a decrease in circulating hemoglobin and oxygen-carrying capacity in the blood because of decreased erythrocyte production, hemolysis, or loss of blood.
Anigiogenesis:
 
the development of new capillaries.
Antineoplastic:
 
destroying, inhibiting, or preventing the growth or spread of neoplasms.

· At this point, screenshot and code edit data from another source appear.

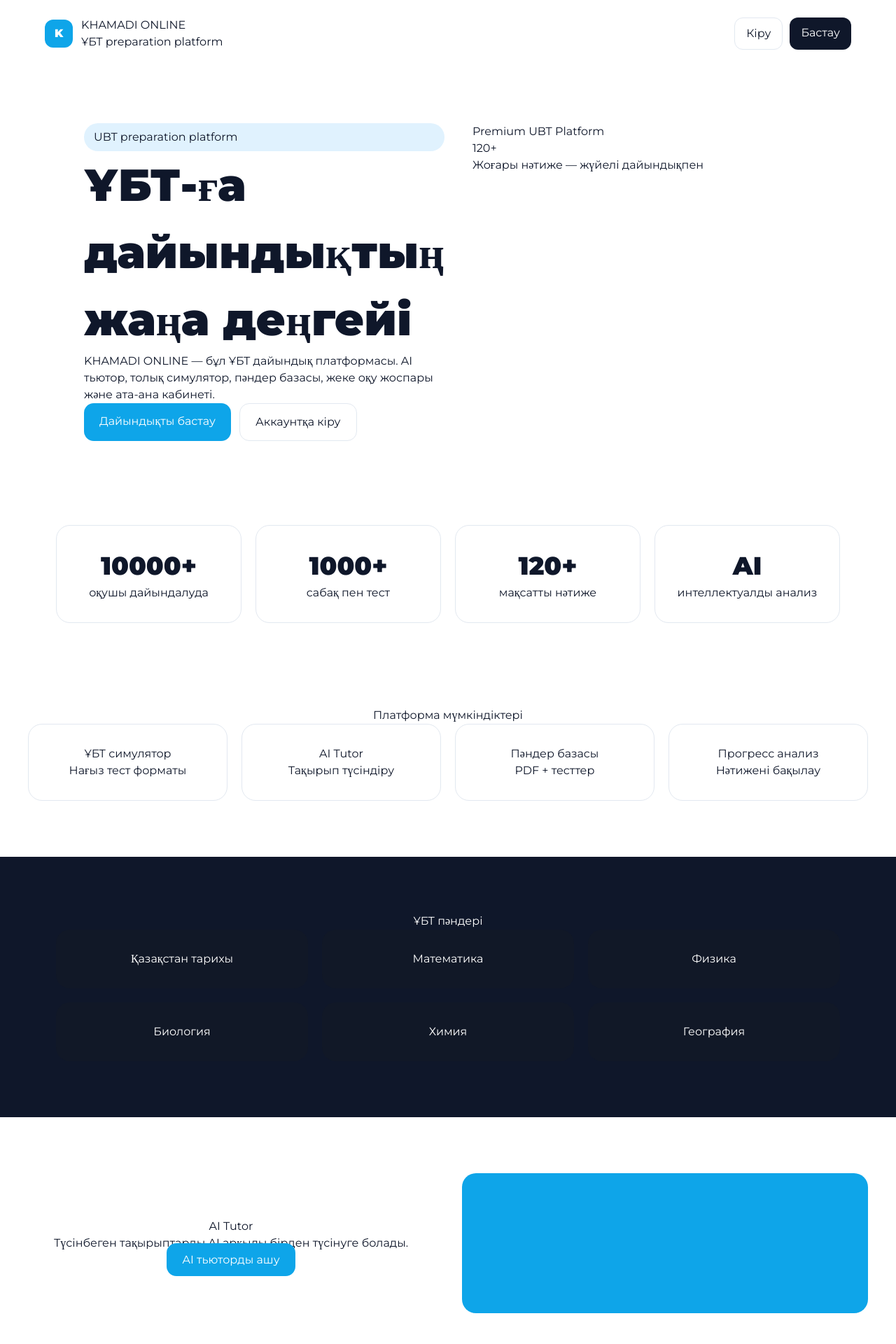
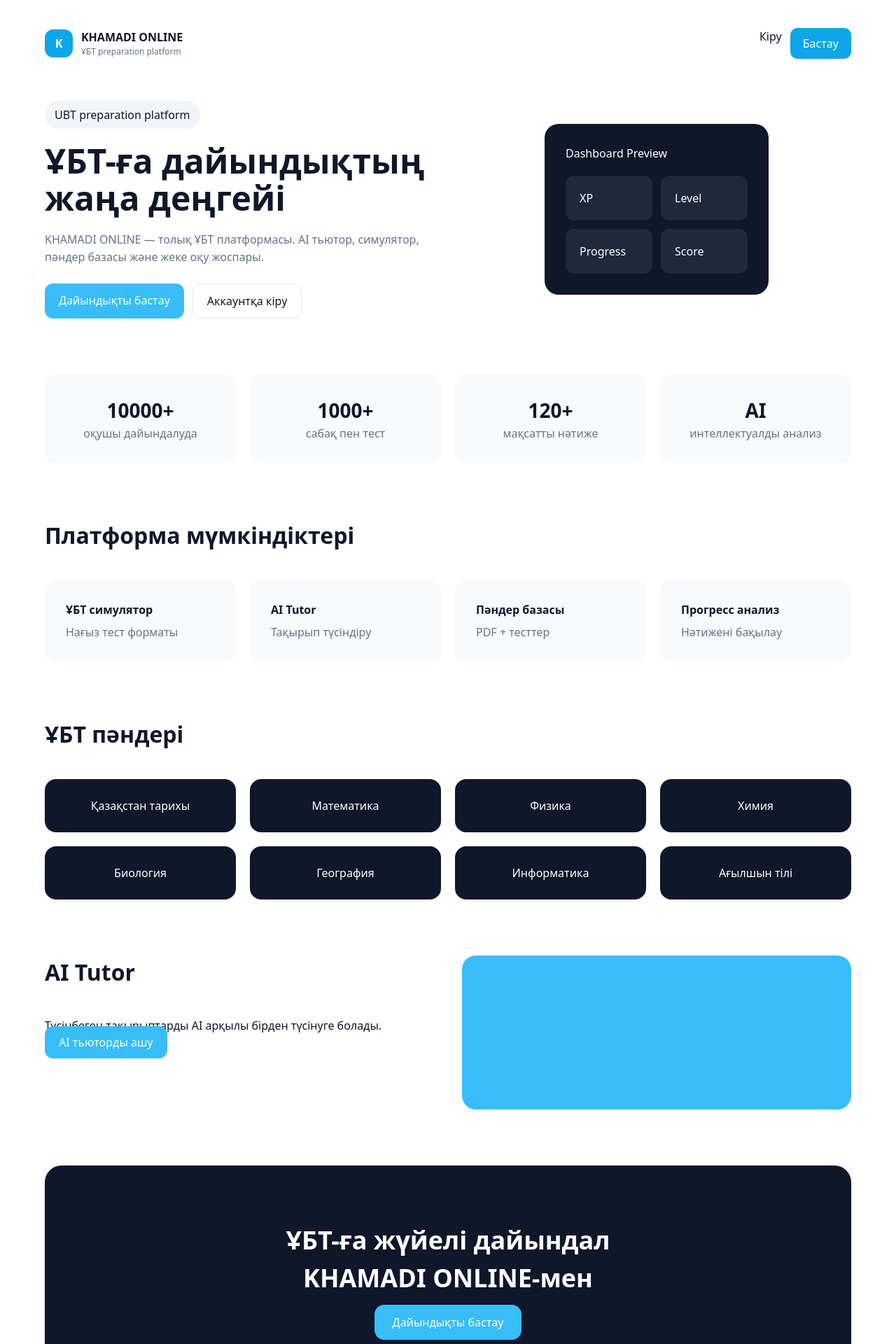
Before and after one commit to khamadi-online-288/khamadi-online, a Next.js app: page / in a window 1280 px wide. Shown: the top 1920 px of the page at 70% size. Built offline with nearby package versions, Linux system fonts and the light colour scheme.

Commit message:
new landing page

```diff
--- a/app/page.tsx
+++ b/app/page.tsx
@@ -2,75 +2,37 @@
 
 import { motion } from 'framer-motion'
 
-export default function HomePage() {
+export default function LandingPage() {
   return (
-    <main style={s.page}>
+    <div style={s.page}>
 
-      <Header />
+      {/* HEADER */}
 
-      <Hero />
-
-      <Stats />
-
-      <Features />
-
-      <Subjects />
-
-      <AISection />
-
-      <Simulator />
-
-      <Universities />
-
-      <Parents />
-
-      <Testimonials />
-
-      <CTA />
-
-      <Footer />
-
-    </main>
-  )
-}
-
-/* ---------- HEADER ---------- */
-
-function Header(){
-return(
       <header style={s.header}>
-
-<div style={s.logoWrap}>
+        <div style={s.logoRow}>
           <div style={s.logo}>K</div>
 
           <div>
-<div style={s.logoTitle}>KHAMADI ONLINE</div>
-<div style={s.logoSub}>ҰБТ preparation platform</div>
+            <div style={s.brand}>KHAMADI ONLINE</div>
+            <div style={s.subBrand}>ҰБТ preparation platform</div>
           </div>
         </div>
 
         <div style={s.nav}>
-<a href="/login" style={s.navBtn}>Кіру</a>
-<a href="/register" style={s.navPrimary}>Бастау</a>
+          <a href="/login" style={s.link}>Кіру</a>
+          <a href="/register" style={s.primaryBtn}>Бастау</a>
         </div>
+      </header>
 
-</header>
-)
-}
 
-/* ---------- HERO ---------- */
+      {/* HERO */}
 
-function Hero(){
-return(
       <section style={s.hero}>
 
-<motion.div
-initial={{opacity:0,y:60}}
-animate={{opacity:1,y:0}}
-transition={{duration:0.8}}
->
-
-<div style={s.badge}>UBT preparation platform</div>
+        <div style={s.heroLeft}>
+          <div style={s.heroBadge}>
+            UBT preparation platform
+          </div>
 
           <h1 style={s.heroTitle}>
             ҰБТ-ға дайындықтың
@@ -79,346 +41,458 @@ transition={{duration:0.8}}
           </h1>
 
           <p style={s.heroText}>
-KHAMADI ONLINE — бұл ҰБТ дайындық платформасы.
-AI тьютор, толық симулятор, пәндер базасы,
-жеке оқу жоспары және ата-ана кабинеті.
+            KHAMADI ONLINE — толық ҰБТ платформасы.
+            AI тьютор, симулятор, пәндер базасы және
+            жеке оқу жоспары.
           </p>
 
           <div style={s.heroButtons}>
-<a href="/register" style={s.primaryBtn}>Дайындықты бастау</a>
-<a href="/login" style={s.secondaryBtn}>Аккаунтқа кіру</a>
+            <a href="/register" style={s.ctaBtn}>
+              Дайындықты бастау
+            </a>
+
+            <a href="/login" style={s.secondaryBtn}>
+              Аккаунтқа кіру
+            </a>
+          </div>
         </div>
 
-</motion.div>
+        <div style={s.heroRight}>
+          <div style={s.dashboardPreview}>
+            <div style={s.previewTitle}>Dashboard Preview</div>
 
-<div style={s.heroCard}>
-<div style={s.heroCardTitle}>Premium UBT Platform</div>
-<div style={s.heroCardBig}>120+</div>
-<div style={s.heroCardText}>
-Жоғары нәтиже — жүйелі дайындықпен
+            <div style={s.previewCards}>
+              <div style={s.previewCard}>XP</div>
+              <div style={s.previewCard}>Level</div>
+              <div style={s.previewCard}>Progress</div>
+              <div style={s.previewCard}>Score</div>
+            </div>
           </div>
         </div>
 
       </section>
-)
-}
 
-/* ---------- STATS ---------- */
 
-function Stats(){
-return(
-<section style={s.statsSection}>
+      {/* STATS */}
 
-<div style={s.statsGrid}>
+      <section style={s.stats}>
 
-<Stat title="10000+" text="оқушы дайындалуда"/>
-
-<Stat title="1000+" text="сабақ пен тест"/>
-
-<Stat title="120+" text="мақсатты нәтиже"/>
-
-<Stat title="AI" text="интеллектуалды анализ"/>
-
-</div>
+        <Stat value="10000+" label="оқушы дайындалуда"/>
+        <Stat value="1000+" label="сабақ пен тест"/>
+        <Stat value="120+" label="мақсатты нәтиже"/>
+        <Stat value="AI" label="интеллектуалды анализ"/>
 
       </section>
-)
-}
 
-function Stat({title,text}:any){
-return(
-<div style={s.statCard}>
-<div style={s.statNumber}>{title}</div>
-<div style={s.statText}>{text}</div>
-</div>
-)
-}
 
-/* ---------- FEATURES ---------- */
+      {/* FEATURES */}
 
-function Features(){
-return(
-<section style={s.section}>
+      <section style={s.features}>
 
         <h2 style={s.sectionTitle}>
           Платформа мүмкіндіктері
         </h2>
 
-<div style={s.grid4}>
+        <div style={s.featureGrid}>
 
-<Feature title="ҰБТ симулятор" text="Нағыз тест форматы"/>
+          <Feature
+            title="ҰБТ симулятор"
+            text="Нағыз тест форматы"
+          />
 
-<Feature title="AI Tutor" text="Тақырып түсіндіру"/>
+          <Feature
+            title="AI Tutor"
+            text="Тақырып түсіндіру"
+          />
 
-<Feature title="Пәндер базасы" text="PDF + тесттер"/>
+          <Feature
+            title="Пәндер базасы"
+            text="PDF + тесттер"
+          />
 
-<Feature title="Прогресс анализ" text="Нәтижені бақылау"/>
+          <Feature
+            title="Прогресс анализ"
+            text="Нәтижені бақылау"
+          />
 
         </div>
 
       </section>
-)
-}
 
-function Feature({title,text}:any){
-return(
-<motion.div
-initial={{opacity:0,y:40}}
-whileInView={{opacity:1,y:0}}
-viewport={{once:true}}
-style={s.featureCard}
->
-<div style={s.featureTitle}>{title}</div>
-<div style={s.featureText}>{text}</div>
-</motion.div>
-)
-}
 
-/* ---------- SUBJECTS ---------- */
+      {/* SUBJECTS */}
 
-function Subjects(){
-return(
-<section style={s.darkSection}>
+      <section style={s.subjects}>
 
-<h2 style={s.darkTitle}>ҰБТ пәндері</h2>
+        <h2 style={s.sectionTitle}>
+          ҰБТ пәндері
+        </h2>
 
-<div style={s.grid3}>
+        <div style={s.subjectGrid}>
 
-<Subject title="Қазақстан тарихы"/>
-<Subject title="Математика"/>
-<Subject title="Физика"/>
-<Subject title="Биология"/>
-<Subject title="Химия"/>
-<Subject title="География"/>
+          <Subject name="Қазақстан тарихы"/>
+          <Subject name="Математика"/>
+          <Subject name="Физика"/>
+          <Subject name="Химия"/>
+          <Subject name="Биология"/>
+          <Subject name="География"/>
+          <Subject name="Информатика"/>
+          <Subject name="Ағылшын тілі"/>
 
         </div>
 
       </section>
-)
-}
 
-function Subject({title}:any){
-return <div style={s.subjectCard}>{title}</div>
-}
 
-/* ---------- AI ---------- */
+      {/* AI SECTION */}
 
-function AISection(){
-return(
-<section style={s.section}>
+      <section style={s.aiSection}>
 
-<div style={s.split}>
+        <div style={s.aiLeft}>
+          <h2 style={s.sectionTitle}>
+            AI Tutor
+          </h2>
 
-<div>
-<h2 style={s.sectionTitle}>AI Tutor</h2>
-
-<p style={s.sectionText}>
+          <p style={s.aiText}>
             Түсінбеген тақырыптарды AI арқылы
             бірден түсінуге болады.
           </p>
 
-<a href="/dashboard/ai-tutor" style={s.primaryBtn}>
+          <a href="/dashboard/ai-tutor" style={s.ctaBtn}>
             AI тьюторды ашу
           </a>
-
         </div>
 
-<div style={s.aiCard}/>
-</div>
+        <div style={s.aiRight}></div>
 
       </section>
-)
-}
 
-/* ---------- SIMULATOR ---------- */
 
-function Simulator(){
-return(
-<section style={s.section}>
+      {/* CTA */}
 
-<div style={s.split}>
+      <section style={s.ctaSection}>
 
-<div style={s.simCard}>140</div>
+        <h2 style={s.ctaTitle}>
+          ҰБТ-ға жүйелі дайындал
+          <br/>
+          KHAMADI ONLINE-мен
+        </h2>
 
-<div>
-
-<h2 style={s.sectionTitle}>ҰБТ симуляторы</h2>
-
-<p style={s.sectionText}>
-Нағыз ҰБТ форматындағы тест.
-</p>
-
-<a href="/dashboard/simulator" style={s.primaryBtn}>
-Симулятор
-</a>
-
-</div>
-
-</div>
-
-</section>
-)
-}
-
-/* ---------- UNIVERSITIES ---------- */
-
-function Universities(){
-return(
-<section style={s.section}>
-
-<h2 style={s.sectionTitle}>Университеттер</h2>
-
-<p style={s.sectionText}>
-Платформа арқылы университеттер туралы
-ақпарат алуға болады.
-</p>
-
-</section>
-)
-}
-
-/* ---------- PARENTS ---------- */
-
-function Parents(){
-return(
-<section style={s.darkSection}>
-
-<h2 style={s.darkTitle}>Ата-ана кабинеті</h2>
-
-<p style={s.darkText}>
-Ата-аналар баланың прогресін көре алады.
-</p>
-
-<a href="/parent/login" style={s.primaryBtn}>
-Ата-ана кіруі
+        <a href="/register" style={s.bigBtn}>
+          Дайындықты бастау
         </a>
 
       </section>
-)
-}
 
-/* ---------- TESTIMONIALS ---------- */
 
-function Testimonials(){
-return(
-<section style={s.section}>
+      {/* FOOTER */}
 
-<h2 style={s.sectionTitle}>Пікірлер</h2>
+      <footer style={s.footer}>
 
-<div style={s.grid3}>
-
-<Testimonial name="Аружан" text="Платформа өте ыңғайлы."/>
-
-<Testimonial name="Нұрсұлтан" text="Симулятор жақсы."/>
-
-<Testimonial name="Айбек" text="AI тьютор көмектесті."/>
-
+        <div style={s.footerBrand}>
+          KHAMADI ONLINE
         </div>
 
-</section>
-)
-}
+        <div style={s.footerLinks}>
+          <a href="/subjects">Пәндер</a>
+          <a href="/dashboard">Dashboard</a>
+          <a href="/login">Кіру</a>
+        </div>
 
-function Testimonial({name,text}:any){
-return(
-<div style={s.testCard}>
-<div style={s.testText}>{text}</div>
-<div style={s.testName}>{name}</div>
+      </footer>
+
     </div>
   )
 }
 
-/* ---------- CTA ---------- */
 
-function CTA(){
-return(
-<section style={s.cta}>
+/* COMPONENTS */
 
-<h2 style={s.ctaTitle}>
-ҰБТ-ға бірге дайындалайық
-</h2>
-
-<a href="/register" style={s.ctaBtn}>
-Қазір бастау
-</a>
-
-</section>
+function Stat({ value, label }:{value:string,label:string}) {
+  return (
+    <div style={s.stat}>
+      <div style={s.statValue}>{value}</div>
+      <div style={s.statLabel}>{label}</div>
+    </div>
   )
 }
 
-/* ---------- FOOTER ---------- */
-
-function Footer(){
-return(
-<footer style={s.footer}>
-<div>KHAMADI ONLINE</div>
-<div style={s.footerSub}>© 2026</div>
-</footer>
+function Feature({ title, text }:{title:string,text:string}) {
+  return (
+    <div style={s.featureCard}>
+      <div style={s.featureTitle}>{title}</div>
+      <div style={s.featureText}>{text}</div>
+    </div>
   )
 }
 
-const s:any={
+function Subject({ name }:{name:string}) {
+  return (
+    <div style={s.subjectCard}>{name}</div>
+  )
+}
 
-page:{fontFamily:'Montserrat'},
 
-header:{maxWidth:1200,margin:'0 auto',padding:24,display:'flex',justifyContent:'space-between',alignItems:'center'},
+/* STYLES */
 
-logoWrap:{display:'flex',gap:12,alignItems:'center'},
+const s:any = {
 
-logo:{width:40,height:40,borderRadius:12,background:'#0EA5E9',color:'#fff',display:'flex',alignItems:'center',justifyContent:'center',fontWeight:900},
+page:{
+maxWidth:1200,
+margin:'0 auto',
+padding:'40px 24px',
+fontFamily:'system-ui'
+},
 
-nav:{display:'flex',gap:10},
+header:{
+display:'flex',
+justifyContent:'space-between',
+alignItems:'center',
+marginBottom:60
+},
 
-navBtn:{padding:'10px 16px',border:'1px solid #E2E8F0',borderRadius:12},
+logoRow:{
+display:'flex',
+gap:12,
+alignItems:'center'
+},
 
-navPrimary:{padding:'10px 16px',borderRadius:12,background:'#0F172A',color:'#fff'},
+logo:{
+width:40,
+height:40,
+borderRadius:12,
+background:'#0EA5E9',
+color:'#fff',
+display:'flex',
+alignItems:'center',
+justifyContent:'center',
+fontWeight:700
+},
 
-hero:{maxWidth:1200,margin:'0 auto',padding:80,display:'grid',gridTemplateColumns:'1fr 1fr',gap:40},
+brand:{
+fontWeight:800
+},
 
-badge:{background:'#E0F2FE',padding:'8px 14px',borderRadius:999},
+subBrand:{
+fontSize:12,
+color:'#64748B'
+},
 
-heroTitle:{fontSize:64,fontWeight:900},
+nav:{
+display:'flex',
+gap:12
+},
 
-heroButtons:{display:'flex',gap:12},
+link:{
+textDecoration:'none',
+color:'#0F172A'
+},
 
-primaryBtn:{padding:'14px 22px',background:'#0EA5E9',borderRadius:14,color:'#fff'},
+primaryBtn:{
+background:'#0EA5E9',
+color:'#fff',
+padding:'10px 18px',
+borderRadius:10,
+textDecoration:'none'
+},
 
-secondaryBtn:{padding:'14px 22px',border:'1px solid #E2E8F0',borderRadius:14},
+hero:{
+display:'grid',
+gridTemplateColumns:'1fr 1fr',
+gap:40,
+alignItems:'center',
+marginBottom:80
+},
 
-statsSection:{maxWidth:1200,margin:'0 auto',padding:40},
+heroBadge:{
+background:'#F1F5F9',
+padding:'8px 14px',
+borderRadius:999,
+display:'inline-block',
+marginBottom:20
+},
 
-statsGrid:{display:'grid',gridTemplateColumns:'repeat(4,1fr)',gap:20},
+heroTitle:{
+fontSize:48,
+fontWeight:900,
+lineHeight:1.1,
+marginBottom:20
+},
 
-statCard:{padding:30,border:'1px solid #E2E8F0',borderRadius:20,textAlign:'center'},
+heroText:{
+color:'#64748B',
+lineHeight:1.6,
+marginBottom:24
+},
 
-statNumber:{fontSize:36,fontWeight:900},
+heroButtons:{
+display:'flex',
+gap:12
+},
 
-section:{maxWidth:1200,margin:'80px auto',textAlign:'center'},
+ctaBtn:{
+background:'#38BDF8',
+color:'#fff',
+padding:'12px 20px',
+borderRadius:12,
+textDecoration:'none'
+},
 
-grid4:{display:'grid',gridTemplateColumns:'repeat(4,1fr)',gap:20},
+secondaryBtn:{
+border:'1px solid #E2E8F0',
+padding:'12px 20px',
+borderRadius:12,
+textDecoration:'none'
+},
 
-grid3:{display:'grid',gridTemplateColumns:'repeat(3,1fr)',gap:20},
+heroRight:{
+display:'flex',
+justifyContent:'center'
+},
 
-featureCard:{padding:30,border:'1px solid #E2E8F0',borderRadius:20},
+dashboardPreview:{
+background:'#0F172A',
+color:'#fff',
+padding:30,
+borderRadius:20,
+width:320
+},
 
-darkSection:{background:'#0F172A',color:'#fff',padding:80,textAlign:'center'},
+previewCards:{
+display:'grid',
+gridTemplateColumns:'1fr 1fr',
+gap:12,
+marginTop:20
+},
 
-subjectCard:{padding:30,background:'#111827',borderRadius:20},
+previewCard:{
+background:'#1E293B',
+padding:20,
+borderRadius:12
+},
 
-split:{display:'grid',gridTemplateColumns:'1fr 1fr',gap:40,alignItems:'center'},
+stats:{
+display:'grid',
+gridTemplateColumns:'repeat(4,1fr)',
+gap:20,
+marginBottom:80
+},
 
-aiCard:{height:200,background:'#0EA5E9',borderRadius:20},
+stat:{
+background:'#F8FAFC',
+padding:30,
+borderRadius:16,
+textAlign:'center'
+},
 
-simCard:{height:200,background:'#111827',color:'#fff',borderRadius:20,display:'flex',alignItems:'center',justifyContent:'center',fontSize:60},
+statValue:{
+fontSize:28,
+fontWeight:900
+},
 
-cta:{padding:100,textAlign:'center'},
+statLabel:{
+color:'#64748B'
+},
 
-ctaTitle:{fontSize:48,fontWeight:900},
+sectionTitle:{
+fontSize:32,
+fontWeight:900,
+marginBottom:40
+},
 
-ctaBtn:{padding:'16px 26px',background:'#0EA5E9',borderRadius:16,color:'#fff'},
+features:{
+marginBottom:80
+},
 
-footer:{padding:40,textAlign:'center',borderTop:'1px solid #E2E8F0'},
+featureGrid:{
+display:'grid',
+gridTemplateColumns:'repeat(4,1fr)',
+gap:20
+},
 
-footerSub:{fontSize:12,color:'#64748B'}
+featureCard:{
+background:'#F8FAFC',
+padding:30,
+borderRadius:16
+},
+
+featureTitle:{
+fontWeight:800,
+marginBottom:8
+},
+
+featureText:{
+color:'#64748B'
+},
+
+subjects:{
+marginBottom:80
+},
+
+subjectGrid:{
+display:'grid',
+gridTemplateColumns:'repeat(4,1fr)',
+gap:20
+},
+
+subjectCard:{
+background:'#0F172A',
+color:'#fff',
+padding:26,
+borderRadius:16,
+textAlign:'center'
+},
+
+aiSection:{
+display:'grid',
+gridTemplateColumns:'1fr 1fr',
+gap:40,
+marginBottom:80
+},
+
+aiRight:{
+background:'#38BDF8',
+borderRadius:20,
+height:220
+},
+
+ctaSection:{
+textAlign:'center',
+padding:80,
+background:'#0F172A',
+color:'#fff',
+borderRadius:24,
+marginBottom:80
+},
+
+ctaTitle:{
+fontSize:36,
+fontWeight:900,
+marginBottom:24
+},
+
+bigBtn:{
+background:'#38BDF8',
+color:'#fff',
+padding:'14px 26px',
+borderRadius:14,
+textDecoration:'none'
+},
+
+footer:{
+display:'flex',
+justifyContent:'space-between',
+borderTop:'1px solid #E2E8F0',
+paddingTop:30
+},
+
+footerBrand:{
+fontWeight:800
+},
+
+footerLinks:{
+display:'flex',
+gap:20
+}
 
 }
```
Lines whose indentation alone changed are shown as unchanged.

Apoptosis:
 
normal programmed cell death in tissues.
Atypical:
 
unusual, not characteristic.
Biopsy:

 
the removal of a small piece of living tissue from microscopic examination to determine a diagnosis.
Cytologic:
 
the study of cells.
Differentiation:
 
increased specialization of cells for certain functions.
Infiltrate:
 
to filter into or through; permeate, to penetrate tissue spaces or cells.
Leukopenia:
 
a decreased number of leukocytes in the blood.
Metastasis:

 
spread of cancer cells to distant malignant tumor.
Micrometastases:
 
spread of malignant cells not yet detectable.
Mitosis:
 
a process of cell reproduction resulting in two daughter cells with the same DNA as the parent cell.
Mutation:
 
a change in the genetic makeup (DNA) of a cell, which will be inherited.
Nadir:
 
point of lowest cell count (neutropenia or leukopenia).
Oncology:
 
the study of cancer.
Palliative:
 
providing comfort and relieving pain and other symptoms of a disease without effecting a cure.
Pneumonia:
 
inflammation of the lungs with congestion.
Prognosis:
 
the probable outcome of a disease.
Prophylactic:
 
a measure or drug to prevent disease.
Radioisotopes:
 
a radioactive form of an element giving off radiation (beta or gamma) in the body, used in diagnosis and therapy.
Recurrence:
 
return to a previous condition, habit, subject, etc.
Seeding:
 
refers to the spread of cancer cells in body fluids or along membranes, usually in body cavities.
Thrombocytopenia:
 
abnormally low number of thrombocytes or platelets.
TPN: (Total Parenteral Nutrition)
 
administration of a nutritionally complete fluid (protein, glucose, vitamins, etc.) into the superior vena cava.